If the “important thing is to maximize the value of your intellectual property, not to protect is for the sake of protection” is the point of DRM, then DRM misses the point. The popularity of web mash-ups using tools like Popfly and the information at sites like ProgrammableWeb not only demonstrates the value that can be based upon free tools and APIs, but, if you will, allows previously proprietary technologies to “join the conversation” up to now only inhabited by PHP, MySQL, Apache, AJAX and Linux. Odlyzko points to other ways to encourage usage and revenue like flat rates that simplify the purchase of services. In music there’s always the “album discount” and with books perhaps you might get a discount on a series. I asked my wife, who is currently reading a mystery trilogy, if she would have purchased the second and third books in the set if she could have gotten the first electronic one free; she said she would. This is a variant of “try before you buy” perhaps, but she could easily make electronic copies of the book and pass it along, which would have increased sales for the trilogy by bringing others into the fold.

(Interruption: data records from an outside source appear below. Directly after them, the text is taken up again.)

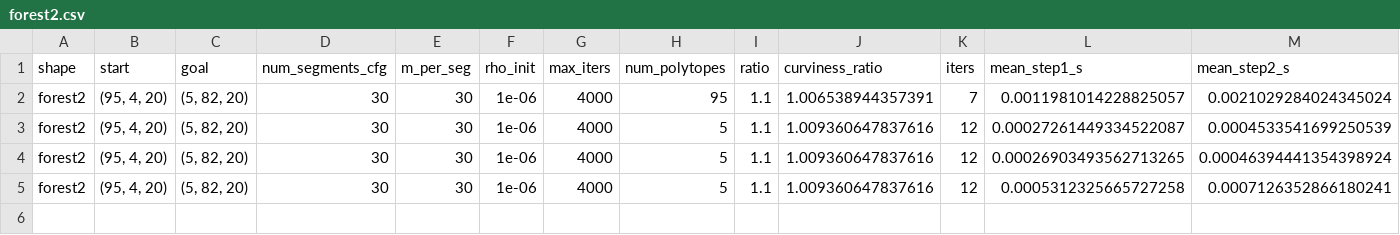
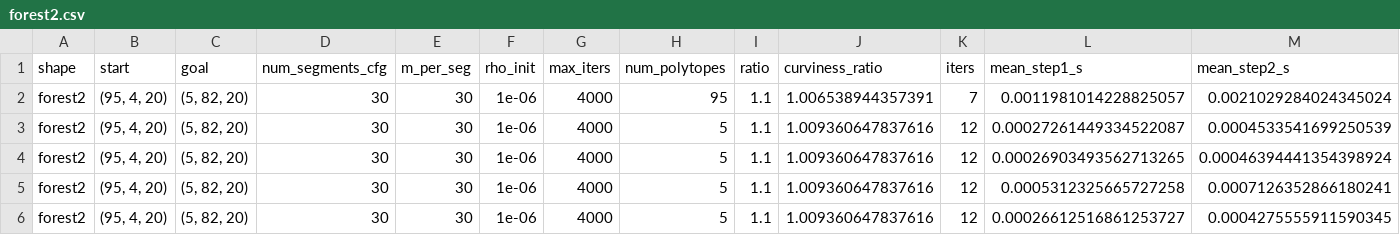
Before and after one commit to PittLeiterman/Masterarbeit, a CSV file: src_test/results/testruns/forest2.csv, drawn as a sheet; only a part is shown; rows hold the shown columns only; the diff names each change by its address in the sheet, - before the commit and + after, or states it on an @@ line.

```diff
--- a/src_test/results/testruns/forest2.csv
+++ b/src_test/results/testruns/forest2.csv
+row 6: forest2 | (95, 4, 20) | (5, 82, 20) | 30 | 30 | 1e-06 | 4000 | 5 | 1.1 | 1.009360647837616 | 12 | 0.00026612516861253727 | 0.0004275555911590345
```
Also changed, not shown: src_test/results/ratio/hallway4/19.csv, src_test/results/ratio/tunnel3/19.csv, 20 other files.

Odlyzko highlights how miserably difficult it is to build a secure system, let alone one that is at the same time usable. The harder the system is to use, the less likely producers are going to want to use it anyway. There are better ways of maximizing IP and investment than blocking use.